### Problem details
Please go through the records below and return every line holding the word "infinity".

◆ ◆ ◆ ◆

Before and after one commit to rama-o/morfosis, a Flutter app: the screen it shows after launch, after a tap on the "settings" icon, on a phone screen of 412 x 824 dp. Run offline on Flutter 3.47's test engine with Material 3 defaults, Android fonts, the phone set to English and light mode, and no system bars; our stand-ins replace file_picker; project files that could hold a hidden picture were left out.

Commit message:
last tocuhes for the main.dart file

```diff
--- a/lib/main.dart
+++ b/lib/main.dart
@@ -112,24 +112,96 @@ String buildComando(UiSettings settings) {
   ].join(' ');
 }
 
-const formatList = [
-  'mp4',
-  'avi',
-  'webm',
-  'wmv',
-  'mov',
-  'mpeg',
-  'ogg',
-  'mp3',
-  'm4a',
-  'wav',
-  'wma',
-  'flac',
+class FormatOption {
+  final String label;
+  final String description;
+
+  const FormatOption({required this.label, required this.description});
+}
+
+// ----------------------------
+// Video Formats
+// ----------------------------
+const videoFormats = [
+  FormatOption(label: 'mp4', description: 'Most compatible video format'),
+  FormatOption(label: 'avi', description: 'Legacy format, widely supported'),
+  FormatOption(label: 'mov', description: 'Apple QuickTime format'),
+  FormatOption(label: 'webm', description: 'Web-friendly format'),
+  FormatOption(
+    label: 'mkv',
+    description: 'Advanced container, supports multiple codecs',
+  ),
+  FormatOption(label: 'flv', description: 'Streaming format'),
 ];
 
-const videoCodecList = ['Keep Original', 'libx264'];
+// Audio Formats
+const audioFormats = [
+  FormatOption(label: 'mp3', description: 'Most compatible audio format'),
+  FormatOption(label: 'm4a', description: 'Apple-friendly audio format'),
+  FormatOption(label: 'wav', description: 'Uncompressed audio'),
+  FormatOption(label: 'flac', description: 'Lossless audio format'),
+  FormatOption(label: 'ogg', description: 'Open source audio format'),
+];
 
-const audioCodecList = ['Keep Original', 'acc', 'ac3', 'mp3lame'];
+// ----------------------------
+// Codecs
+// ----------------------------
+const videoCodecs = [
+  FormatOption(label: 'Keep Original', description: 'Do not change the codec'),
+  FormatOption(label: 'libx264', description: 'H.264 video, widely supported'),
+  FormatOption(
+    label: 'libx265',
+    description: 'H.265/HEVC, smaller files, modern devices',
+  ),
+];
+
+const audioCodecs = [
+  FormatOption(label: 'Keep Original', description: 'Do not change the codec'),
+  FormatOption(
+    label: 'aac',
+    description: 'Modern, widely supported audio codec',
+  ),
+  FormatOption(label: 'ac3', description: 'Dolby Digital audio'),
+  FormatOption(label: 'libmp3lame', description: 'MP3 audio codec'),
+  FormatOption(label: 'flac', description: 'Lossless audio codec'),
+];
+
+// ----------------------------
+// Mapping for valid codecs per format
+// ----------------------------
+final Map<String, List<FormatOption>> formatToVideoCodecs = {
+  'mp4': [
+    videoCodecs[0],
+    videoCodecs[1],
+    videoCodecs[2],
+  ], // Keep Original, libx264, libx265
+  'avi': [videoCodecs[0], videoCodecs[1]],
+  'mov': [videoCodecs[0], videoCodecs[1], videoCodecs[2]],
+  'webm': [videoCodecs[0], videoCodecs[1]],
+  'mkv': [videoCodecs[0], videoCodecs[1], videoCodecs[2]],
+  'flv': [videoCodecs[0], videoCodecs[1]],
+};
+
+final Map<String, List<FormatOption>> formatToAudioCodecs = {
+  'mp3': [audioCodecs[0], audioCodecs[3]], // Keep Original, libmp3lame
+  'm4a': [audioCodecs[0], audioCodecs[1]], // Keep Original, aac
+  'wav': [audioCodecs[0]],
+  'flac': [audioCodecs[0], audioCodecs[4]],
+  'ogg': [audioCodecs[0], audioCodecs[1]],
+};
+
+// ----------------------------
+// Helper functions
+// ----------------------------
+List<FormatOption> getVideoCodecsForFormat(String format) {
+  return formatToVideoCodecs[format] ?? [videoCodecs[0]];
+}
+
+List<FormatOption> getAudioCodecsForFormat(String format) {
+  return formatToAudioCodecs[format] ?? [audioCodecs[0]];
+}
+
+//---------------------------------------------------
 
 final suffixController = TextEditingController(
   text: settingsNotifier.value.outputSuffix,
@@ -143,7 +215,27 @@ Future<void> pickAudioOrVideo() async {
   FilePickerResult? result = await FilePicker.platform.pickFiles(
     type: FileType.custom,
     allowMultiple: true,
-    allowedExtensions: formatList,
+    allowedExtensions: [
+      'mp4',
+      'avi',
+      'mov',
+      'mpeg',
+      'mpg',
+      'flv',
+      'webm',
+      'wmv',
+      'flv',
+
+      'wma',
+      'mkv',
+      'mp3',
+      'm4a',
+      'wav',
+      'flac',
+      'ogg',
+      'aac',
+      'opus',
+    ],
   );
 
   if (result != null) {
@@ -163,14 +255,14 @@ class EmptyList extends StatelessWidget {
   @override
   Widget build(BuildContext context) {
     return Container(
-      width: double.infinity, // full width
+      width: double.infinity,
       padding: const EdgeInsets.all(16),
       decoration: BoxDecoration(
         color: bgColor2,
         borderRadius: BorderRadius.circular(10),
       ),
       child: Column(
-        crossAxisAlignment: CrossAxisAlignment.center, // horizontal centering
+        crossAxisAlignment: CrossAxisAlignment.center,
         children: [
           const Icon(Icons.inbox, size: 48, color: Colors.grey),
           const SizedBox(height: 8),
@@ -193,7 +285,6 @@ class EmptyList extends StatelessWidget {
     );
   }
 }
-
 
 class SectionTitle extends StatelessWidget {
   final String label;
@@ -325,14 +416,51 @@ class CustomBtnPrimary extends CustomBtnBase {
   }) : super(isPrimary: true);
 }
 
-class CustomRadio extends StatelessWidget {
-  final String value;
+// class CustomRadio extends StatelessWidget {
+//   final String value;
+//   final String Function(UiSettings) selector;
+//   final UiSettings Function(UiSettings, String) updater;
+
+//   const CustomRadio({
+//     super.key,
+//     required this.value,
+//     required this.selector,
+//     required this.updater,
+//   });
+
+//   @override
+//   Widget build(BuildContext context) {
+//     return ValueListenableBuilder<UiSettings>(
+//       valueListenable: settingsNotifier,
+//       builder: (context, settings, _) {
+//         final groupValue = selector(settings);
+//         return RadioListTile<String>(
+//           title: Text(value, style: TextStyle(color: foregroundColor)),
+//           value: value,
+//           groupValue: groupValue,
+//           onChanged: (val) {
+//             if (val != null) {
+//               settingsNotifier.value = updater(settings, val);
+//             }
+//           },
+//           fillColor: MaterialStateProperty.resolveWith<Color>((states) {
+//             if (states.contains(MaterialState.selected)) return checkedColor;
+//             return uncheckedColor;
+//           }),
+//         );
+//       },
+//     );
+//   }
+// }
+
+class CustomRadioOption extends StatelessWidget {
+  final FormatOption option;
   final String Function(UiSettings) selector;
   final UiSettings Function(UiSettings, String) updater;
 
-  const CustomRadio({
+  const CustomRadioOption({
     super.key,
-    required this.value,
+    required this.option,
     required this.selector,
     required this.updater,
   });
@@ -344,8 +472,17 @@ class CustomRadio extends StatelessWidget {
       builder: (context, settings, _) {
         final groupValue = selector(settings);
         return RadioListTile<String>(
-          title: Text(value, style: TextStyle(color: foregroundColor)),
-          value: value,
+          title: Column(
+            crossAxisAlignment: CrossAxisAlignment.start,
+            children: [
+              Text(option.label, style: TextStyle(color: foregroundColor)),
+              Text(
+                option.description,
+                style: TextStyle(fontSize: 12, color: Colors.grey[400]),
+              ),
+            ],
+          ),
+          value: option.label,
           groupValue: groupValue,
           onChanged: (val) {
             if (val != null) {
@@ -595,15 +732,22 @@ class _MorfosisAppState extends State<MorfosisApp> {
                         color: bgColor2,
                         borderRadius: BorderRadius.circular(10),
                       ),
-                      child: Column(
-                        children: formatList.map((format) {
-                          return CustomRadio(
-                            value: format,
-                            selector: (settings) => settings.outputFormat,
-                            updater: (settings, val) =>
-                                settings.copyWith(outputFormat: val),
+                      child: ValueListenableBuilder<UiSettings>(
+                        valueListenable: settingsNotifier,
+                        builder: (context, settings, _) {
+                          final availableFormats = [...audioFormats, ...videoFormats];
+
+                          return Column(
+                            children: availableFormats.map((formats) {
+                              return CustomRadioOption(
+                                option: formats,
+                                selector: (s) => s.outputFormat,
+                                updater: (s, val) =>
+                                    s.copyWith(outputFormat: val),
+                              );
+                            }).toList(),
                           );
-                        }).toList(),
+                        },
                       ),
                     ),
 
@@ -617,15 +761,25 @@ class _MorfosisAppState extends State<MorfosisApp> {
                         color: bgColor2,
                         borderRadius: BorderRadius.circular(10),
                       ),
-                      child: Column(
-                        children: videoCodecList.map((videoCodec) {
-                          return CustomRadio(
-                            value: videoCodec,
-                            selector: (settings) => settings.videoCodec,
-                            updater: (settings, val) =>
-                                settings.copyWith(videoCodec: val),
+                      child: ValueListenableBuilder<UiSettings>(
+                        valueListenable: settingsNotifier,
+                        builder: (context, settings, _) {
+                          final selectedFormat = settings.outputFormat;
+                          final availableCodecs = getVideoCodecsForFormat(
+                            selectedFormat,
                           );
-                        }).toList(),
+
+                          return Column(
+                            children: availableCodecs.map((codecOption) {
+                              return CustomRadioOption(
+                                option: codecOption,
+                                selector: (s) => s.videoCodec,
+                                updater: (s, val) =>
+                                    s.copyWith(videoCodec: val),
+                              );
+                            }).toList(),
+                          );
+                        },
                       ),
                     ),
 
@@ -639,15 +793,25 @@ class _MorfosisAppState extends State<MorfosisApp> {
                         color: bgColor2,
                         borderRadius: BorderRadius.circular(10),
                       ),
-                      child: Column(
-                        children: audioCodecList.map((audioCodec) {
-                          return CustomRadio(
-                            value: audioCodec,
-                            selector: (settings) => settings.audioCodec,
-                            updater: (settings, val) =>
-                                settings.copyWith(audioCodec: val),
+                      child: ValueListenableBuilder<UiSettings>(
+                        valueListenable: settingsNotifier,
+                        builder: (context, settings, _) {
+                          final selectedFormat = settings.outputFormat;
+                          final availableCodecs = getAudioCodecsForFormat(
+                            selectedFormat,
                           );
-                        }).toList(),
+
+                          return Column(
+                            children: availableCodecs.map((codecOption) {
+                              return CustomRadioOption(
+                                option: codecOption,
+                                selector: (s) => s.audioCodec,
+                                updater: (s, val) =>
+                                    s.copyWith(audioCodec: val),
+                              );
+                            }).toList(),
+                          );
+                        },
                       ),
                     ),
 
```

◆ ◆ ◆ ◆

### Response area
-      width: double.infinity, // full width
+      width: double.infinity,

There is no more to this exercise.